The figurine is mold-made and hollow. The back is handmade, flattened, and pared. The casket she holds may be a votive gift, but figurines carrying them have also been symbolically connected with marriage and fertility.
Said to be from the temple of Artemis Paralia at Kition, Cyprus
Cesnola, Luigi Palma di. 1894. A Descriptive Atlas of the Cesnola Collection of Cypriote Antiquities in the Metropolitan Museum of Art, New York, Vol. 2. pl. XXXIX.315, Boston: James R. Osgood and Company.
Myres, John L. 1914. Handbook of the Cesnola Collection of Antiquities from Cyprus. no. 2211, p. 357, New York: The Metropolitan Museum of Art.
Karageorghis, Vassos, Joan Mertens, and Marice E. Rose. 2000. Ancient Art from Cyprus: The Cesnola Collection in The Metropolitan Museum of Art. no. 445, p. 275, New York: The Metropolitan Museum of Art.

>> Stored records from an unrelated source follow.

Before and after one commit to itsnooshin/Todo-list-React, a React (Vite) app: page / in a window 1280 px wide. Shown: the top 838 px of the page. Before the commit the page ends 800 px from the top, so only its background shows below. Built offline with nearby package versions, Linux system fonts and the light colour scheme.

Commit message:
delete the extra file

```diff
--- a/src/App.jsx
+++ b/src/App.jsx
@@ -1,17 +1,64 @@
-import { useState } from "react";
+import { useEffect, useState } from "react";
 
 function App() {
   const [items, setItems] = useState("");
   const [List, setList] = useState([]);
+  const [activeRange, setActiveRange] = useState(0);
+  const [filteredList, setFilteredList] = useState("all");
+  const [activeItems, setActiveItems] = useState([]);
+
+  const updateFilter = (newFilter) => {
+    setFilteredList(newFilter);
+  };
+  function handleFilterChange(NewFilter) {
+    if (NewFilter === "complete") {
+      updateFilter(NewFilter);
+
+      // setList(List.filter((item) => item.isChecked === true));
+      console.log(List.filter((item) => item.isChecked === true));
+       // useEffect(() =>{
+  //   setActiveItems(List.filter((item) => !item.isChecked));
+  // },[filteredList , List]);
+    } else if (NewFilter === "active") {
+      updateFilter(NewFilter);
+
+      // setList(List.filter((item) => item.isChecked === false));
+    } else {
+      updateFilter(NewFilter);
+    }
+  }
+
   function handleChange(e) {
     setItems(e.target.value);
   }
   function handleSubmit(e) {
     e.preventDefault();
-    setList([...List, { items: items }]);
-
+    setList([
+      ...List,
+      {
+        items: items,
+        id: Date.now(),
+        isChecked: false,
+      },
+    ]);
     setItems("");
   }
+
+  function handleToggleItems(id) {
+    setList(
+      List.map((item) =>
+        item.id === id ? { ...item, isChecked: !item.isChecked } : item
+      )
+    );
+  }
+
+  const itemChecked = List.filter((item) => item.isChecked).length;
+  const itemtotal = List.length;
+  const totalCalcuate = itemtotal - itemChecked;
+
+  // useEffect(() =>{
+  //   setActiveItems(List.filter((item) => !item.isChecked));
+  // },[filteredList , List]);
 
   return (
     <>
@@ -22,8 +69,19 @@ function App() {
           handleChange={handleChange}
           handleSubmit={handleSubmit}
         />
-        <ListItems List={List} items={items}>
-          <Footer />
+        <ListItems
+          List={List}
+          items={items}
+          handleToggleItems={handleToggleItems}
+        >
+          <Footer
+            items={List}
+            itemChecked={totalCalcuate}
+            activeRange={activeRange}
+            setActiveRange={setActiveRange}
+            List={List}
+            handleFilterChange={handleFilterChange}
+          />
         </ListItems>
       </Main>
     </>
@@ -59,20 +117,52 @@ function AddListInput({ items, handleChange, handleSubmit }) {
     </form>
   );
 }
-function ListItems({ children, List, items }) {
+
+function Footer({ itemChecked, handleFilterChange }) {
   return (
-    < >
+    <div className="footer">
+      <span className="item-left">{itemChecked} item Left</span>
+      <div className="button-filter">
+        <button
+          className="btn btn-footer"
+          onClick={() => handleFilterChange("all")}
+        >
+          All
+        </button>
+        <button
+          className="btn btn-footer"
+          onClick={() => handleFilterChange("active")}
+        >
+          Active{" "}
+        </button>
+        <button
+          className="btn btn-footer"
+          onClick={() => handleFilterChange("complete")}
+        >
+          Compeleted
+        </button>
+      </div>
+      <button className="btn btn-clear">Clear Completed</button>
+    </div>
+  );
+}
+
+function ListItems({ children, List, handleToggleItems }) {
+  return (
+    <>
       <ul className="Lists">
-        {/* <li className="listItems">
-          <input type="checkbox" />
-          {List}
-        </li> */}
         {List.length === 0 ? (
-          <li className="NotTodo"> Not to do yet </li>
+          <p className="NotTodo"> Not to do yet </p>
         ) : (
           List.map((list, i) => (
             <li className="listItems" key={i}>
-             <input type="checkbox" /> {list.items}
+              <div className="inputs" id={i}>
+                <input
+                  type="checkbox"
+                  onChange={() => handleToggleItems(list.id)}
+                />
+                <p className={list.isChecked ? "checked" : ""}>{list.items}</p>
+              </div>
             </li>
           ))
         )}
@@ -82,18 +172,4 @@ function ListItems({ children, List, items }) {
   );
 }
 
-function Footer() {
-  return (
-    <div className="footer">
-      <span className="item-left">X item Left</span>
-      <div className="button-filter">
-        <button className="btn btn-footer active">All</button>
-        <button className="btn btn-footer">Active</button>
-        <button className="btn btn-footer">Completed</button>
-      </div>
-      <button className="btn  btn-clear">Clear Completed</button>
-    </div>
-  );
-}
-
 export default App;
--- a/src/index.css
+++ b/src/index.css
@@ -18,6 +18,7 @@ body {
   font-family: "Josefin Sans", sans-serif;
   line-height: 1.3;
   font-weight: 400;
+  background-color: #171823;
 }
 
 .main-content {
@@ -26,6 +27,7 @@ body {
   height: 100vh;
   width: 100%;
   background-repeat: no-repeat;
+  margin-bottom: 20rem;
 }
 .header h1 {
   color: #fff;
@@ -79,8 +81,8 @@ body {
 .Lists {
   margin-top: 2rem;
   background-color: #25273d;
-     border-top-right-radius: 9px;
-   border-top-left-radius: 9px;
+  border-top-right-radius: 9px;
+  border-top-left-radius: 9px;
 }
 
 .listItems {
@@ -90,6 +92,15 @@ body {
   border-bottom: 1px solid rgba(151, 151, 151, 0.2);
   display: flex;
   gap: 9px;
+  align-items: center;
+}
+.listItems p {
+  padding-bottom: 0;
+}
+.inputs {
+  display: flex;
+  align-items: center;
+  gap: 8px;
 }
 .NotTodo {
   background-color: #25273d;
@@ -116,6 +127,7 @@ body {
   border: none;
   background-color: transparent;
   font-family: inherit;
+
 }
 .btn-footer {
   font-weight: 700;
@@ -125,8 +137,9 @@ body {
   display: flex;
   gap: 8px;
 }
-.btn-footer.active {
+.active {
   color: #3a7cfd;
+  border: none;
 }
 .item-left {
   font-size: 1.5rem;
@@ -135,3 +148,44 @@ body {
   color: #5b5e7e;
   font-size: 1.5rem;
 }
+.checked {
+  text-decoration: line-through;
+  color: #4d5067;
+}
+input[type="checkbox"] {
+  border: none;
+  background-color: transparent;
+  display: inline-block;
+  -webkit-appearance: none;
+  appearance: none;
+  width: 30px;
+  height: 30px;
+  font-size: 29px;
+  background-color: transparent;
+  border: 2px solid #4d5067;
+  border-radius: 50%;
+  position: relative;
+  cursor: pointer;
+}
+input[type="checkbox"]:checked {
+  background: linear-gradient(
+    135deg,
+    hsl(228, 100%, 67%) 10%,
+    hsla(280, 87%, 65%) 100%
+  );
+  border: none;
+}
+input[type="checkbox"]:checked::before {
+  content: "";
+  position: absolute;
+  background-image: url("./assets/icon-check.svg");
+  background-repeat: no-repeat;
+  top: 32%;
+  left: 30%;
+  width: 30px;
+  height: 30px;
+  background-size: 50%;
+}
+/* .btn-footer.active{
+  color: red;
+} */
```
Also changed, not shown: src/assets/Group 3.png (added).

Karageorghis, Vassos, Gloria Merker, and Joan R. Mertens. 2016. The Cesnola Collection of Cypriot Art: Terracottas. no. 364, pp. 218, 264, Online Publication, [CD-Rom 2004], New York: The Metropolitan Museum of Art.